He noted that in the case involving former prime minister Datuk Seri Najib’s Razak’s wife, the alleged RM5mil had been split into two equal amounts and placed in two bags.
Justice Mohd Yazid said he found the statements by three key prosecution witnesses, who said the code names Z and ZH were used to denote Ahmad Zahid in the ledger, were insufficient to prove the accused had received the funds.
In the ledger, Tan had used code names for Zahid, such as Monster, Mon, YB, Young Boy, ZH and Z.
The judge said Tan did not explain, during the proceedings, as to why the code names were attributed to Ahmad Zahid.
“There are unsolved and unanswered doubts as to whether the money even existed and who had delivered the money to the accused,’’ said Justice Mohd Yazid.
He added that he was of the view that the particulars of the person who had purportedly delivered the cash to the accused ought to have been mentioned in all the charges that were levelled against Ahmad Zahid.
“The absence of important details like who delivered the money to the accused amounts to a serious prejudice to the accused in the preparation of the defence,’’ he said.
He said that another UKSB director, Datuk Fadzil Ahmad, who had a key role in securing the contract for the company, had also testified that he was unaware of the funds being delivered to Ahmad Zahid.
There was also no corroborative evidence such as CCTV footage to prove that Ahmad Zahid had received the money.
He said although there was a contention that Ahmad Zahid had received RM200,000 on two occasions, said to be political donations, there was insufficient evidence to come up with an amended charge.
Justice Mohd Yazid, however, also rebutted the argument by the defence that Ahmad Zahid was facing selective prosecution.
He said it was the Attorney General’s discretion as to who he wanted to charge and that Ahmad Zahid had a capable defence team led by Hisyam Teh Poh Teik, a senior criminal lawyer.
The judge said he also did not accept the line of argument revolving around the subject of political donations as, if this was the case, there must be evidence that the money was spent solely for that purpose.
The prosecution team comprised Datuk Raja Rozela Raja Toran, Datuk Wan Shaharuddin Wan Ladin, Abdul Malik Ayob, Zander Lim Wai Keong and B. Thavani while Hisyam, Datuk Ahmad Zaidi Zainal and Hamidi Mohd Noh appeared for Ahmad Zahid.

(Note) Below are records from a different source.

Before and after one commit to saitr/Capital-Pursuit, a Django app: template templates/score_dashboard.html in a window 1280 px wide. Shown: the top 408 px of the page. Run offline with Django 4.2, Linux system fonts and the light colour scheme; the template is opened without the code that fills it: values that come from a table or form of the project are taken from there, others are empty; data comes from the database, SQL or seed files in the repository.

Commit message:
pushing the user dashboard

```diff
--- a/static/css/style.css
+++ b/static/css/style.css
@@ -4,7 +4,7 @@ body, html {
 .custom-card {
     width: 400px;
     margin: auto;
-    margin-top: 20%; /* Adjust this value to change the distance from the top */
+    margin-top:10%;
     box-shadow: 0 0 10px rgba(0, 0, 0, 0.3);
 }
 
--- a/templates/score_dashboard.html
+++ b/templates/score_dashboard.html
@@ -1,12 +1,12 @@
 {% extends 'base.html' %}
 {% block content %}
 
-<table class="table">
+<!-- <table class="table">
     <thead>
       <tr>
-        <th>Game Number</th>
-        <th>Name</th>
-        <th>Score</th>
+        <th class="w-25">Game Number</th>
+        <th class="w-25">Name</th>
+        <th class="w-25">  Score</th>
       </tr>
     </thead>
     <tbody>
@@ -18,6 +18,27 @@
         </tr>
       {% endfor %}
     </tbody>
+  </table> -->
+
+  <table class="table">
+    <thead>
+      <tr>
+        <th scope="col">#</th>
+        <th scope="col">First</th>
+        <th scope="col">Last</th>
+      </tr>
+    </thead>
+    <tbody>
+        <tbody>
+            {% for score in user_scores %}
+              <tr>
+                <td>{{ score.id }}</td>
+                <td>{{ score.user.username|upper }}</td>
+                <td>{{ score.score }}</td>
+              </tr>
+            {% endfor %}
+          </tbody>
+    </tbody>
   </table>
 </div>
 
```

Although Ahmad Zahid walked free of the 40 charges yesterday, he still has corruption charges hanging over his head.
He is facing 47 other charges in the Yayasan Akalbudi (YAB) case – 12 for criminal breach of trust, eight for corruption and 27 for money laundering – involving tens of millions of ringgit belonging to YAB.